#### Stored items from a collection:

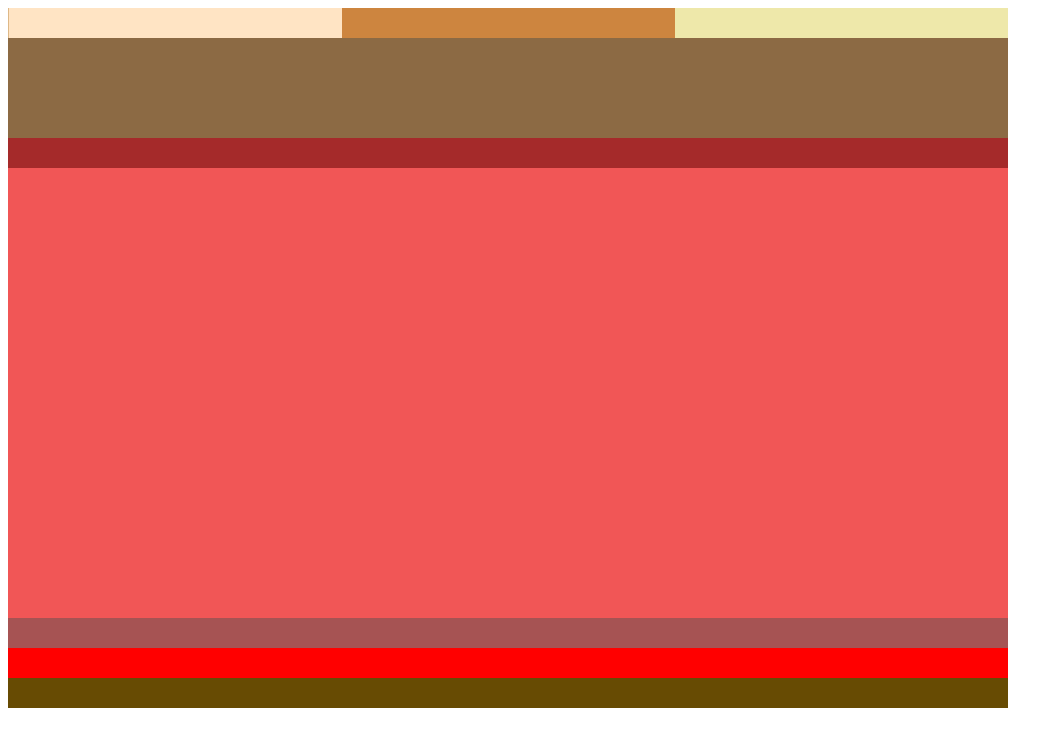
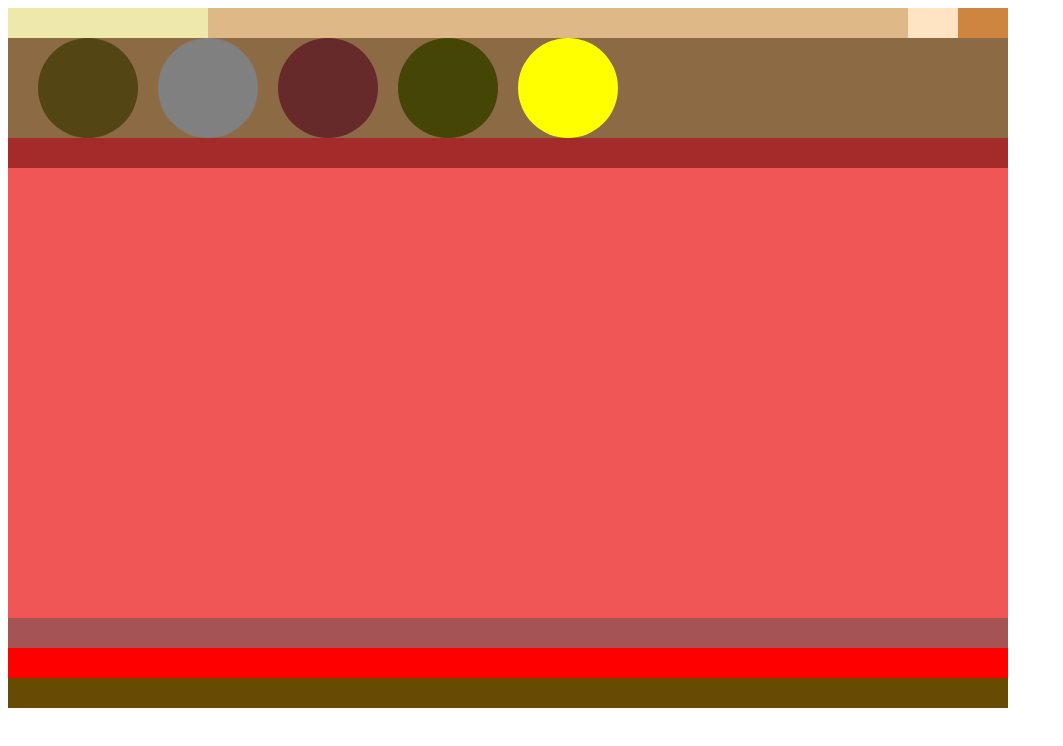
Before and after one commit to kauazinki2/site, a website: page instagram.html in a window 1280 px wide. Shown: the whole page, without its empty margins (0-1063 px from the left). Drawn offline with Linux system fonts and the light colour scheme.

Commit message:
Update instagram.html

```diff
--- a/instagram.html
+++ b/instagram.html
@@ -53,21 +53,21 @@
 
 
 .um1{
-width:33.3% ;
+width:20% ;
 height: inherit;
 background-color:palegoldenrod ;
 display: inline-block;
-float: right;
+float: left;
 }
 .um2{
-    width:33.3% ;
+    width:5% ;
 height:inherit ;
 background-color:peru ;
 display: inline-block;
 float: right;
 }
 .um3{
-    width:33.3% ;
+    width:5% ;
 height:inherit ;
 background-color:bisque ;
 display: inline-block;
@@ -75,39 +75,49 @@ float: right;
 }
 
 .dois1{
-    width:inherit ;
-height: ;
-background-color: ;
+    width:10%  ;
+height: inherit ;
+background-color:rgba(74, 62, 11, 0.84) ;
 display: inline-block;
-float: right;
+float: left;
+border-radius: 100%;
+margin-left:30px ;
 }
 .dois2{
-    width:inherit ;
-height: ;
-background-color: ;
+    width: 10%;
+height:inherit ;
+background-color:grey ;
 display: inline-block;
-float: right;
+float: left;
+border-radius: 100%;
+margin-left:20px ;
 }
 .dois3{
-    width:inherit ;
-height: ;
-background-color: ;
+    width: 10% ;
+height:inherit ;
+background-color:rgb(103, 42, 42) ;
 display: inline-block;
-float: right;
+float: left;
+border-radius: 100%;
+margin-left:20px ;
 }
 .dois4{
-    width:inherit ;
-height: ;
-background-color: ;
+    width: 10% ;
+height: inherit ;
+background-color:rgb(69, 69, 5) ;
 display: inline-block;
-float: right;
+float: left;
+border-radius: 100%;
+margin-left:20px ;
 }
 .dois5{
-    width:inherit ;
-height: ;
-background-color: ;
+    width: 10% ;
+height:inherit ;
+background-color: yellow ;
 display: inline-block;
-float: right;
+float: left;
+border-radius: 100%;
+margin-left:20px ;
 }
 
 .tres1{
@@ -154,7 +164,7 @@ display: inline-block;
 float: right;
 }
 .cinco4{
-    width:inherit ;
+    width: inherit ;
 height: ;
 background-color: ;
 display: inline-block;
@@ -162,36 +172,36 @@ float: right;
 }
 
 .sete1{
-    width:inherit ;
-height: ;
+    width:  ;
+height:inherit ;
 background-color: ;
 display: inline-block;
 float: right;
 }
 .sete2{
-    width:inherit ;
-height: ;
+    width:  ;
+height: inherit;
 background-color: ;
 display: inline-block;
 float: right;
 }
 .sete3{
-    width:inherit ;
-height: ;
+    width:  ;
+height:inherit ;
 background-color: ;
 display: inline-block;
 float: right;
 }
 .sete4{
-    width:inherit ;
-height: ;
+    width:  ;
+height:inherit ;
 background-color: ;
 display: inline-block;
 float: right;
 }
 .sete5{
-    width:inherit ;
-height: ;
+    width:  ;
+height:inherit ;
 background-color: ;
 display: inline-block;
 float: right;
```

#### WORK ITEM:
Take every line above that includes "instagram" and list it.

#### OUTPUT OF THE EXERCISE:
Before and after one commit to kauazinki2/site, a website: page instagram.html in a window 1280 px wide. Shown: the whole page, without its empty margins (0-1063 px from the left). Drawn offline with Linux system fonts and the light colour scheme.
Update instagram.html
--- a/instagram.html
+++ b/instagram.html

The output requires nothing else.